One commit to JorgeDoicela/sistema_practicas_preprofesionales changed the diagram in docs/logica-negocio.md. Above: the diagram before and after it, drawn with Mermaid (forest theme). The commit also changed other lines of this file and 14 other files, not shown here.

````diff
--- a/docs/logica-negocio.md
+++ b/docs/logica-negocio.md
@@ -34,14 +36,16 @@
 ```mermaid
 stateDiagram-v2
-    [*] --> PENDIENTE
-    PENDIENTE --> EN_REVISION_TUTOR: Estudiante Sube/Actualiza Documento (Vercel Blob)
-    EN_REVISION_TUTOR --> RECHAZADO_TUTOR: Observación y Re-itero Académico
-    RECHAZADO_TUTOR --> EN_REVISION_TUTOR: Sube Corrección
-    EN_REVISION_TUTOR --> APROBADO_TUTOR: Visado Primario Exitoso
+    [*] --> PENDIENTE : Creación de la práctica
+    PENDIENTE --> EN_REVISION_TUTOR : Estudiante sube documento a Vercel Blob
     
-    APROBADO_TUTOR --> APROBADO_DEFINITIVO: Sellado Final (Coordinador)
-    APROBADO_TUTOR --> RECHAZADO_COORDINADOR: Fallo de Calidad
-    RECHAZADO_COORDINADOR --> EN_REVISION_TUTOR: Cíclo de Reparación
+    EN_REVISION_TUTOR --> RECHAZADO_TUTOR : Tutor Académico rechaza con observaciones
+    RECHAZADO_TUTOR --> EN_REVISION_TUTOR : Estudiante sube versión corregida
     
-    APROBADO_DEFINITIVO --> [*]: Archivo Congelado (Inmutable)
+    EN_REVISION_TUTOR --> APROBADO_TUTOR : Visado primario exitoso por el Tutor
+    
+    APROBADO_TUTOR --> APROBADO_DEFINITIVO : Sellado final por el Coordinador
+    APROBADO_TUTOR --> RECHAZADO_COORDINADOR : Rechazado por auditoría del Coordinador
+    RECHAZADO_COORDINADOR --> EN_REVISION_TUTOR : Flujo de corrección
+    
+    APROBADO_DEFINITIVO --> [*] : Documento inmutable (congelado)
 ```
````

▬▬▬

→ **EXERCISE GOAL**
Look through the data above for the word "Vercel". Report each line where it occurs.

→ **RESPONSE BOX**
-    PENDIENTE --> EN_REVISION_TUTOR: Estudiante Sube/Actualiza Documento (Vercel Blob)
+    PENDIENTE --> EN_REVISION_TUTOR : Estudiante sube documento a Vercel Blob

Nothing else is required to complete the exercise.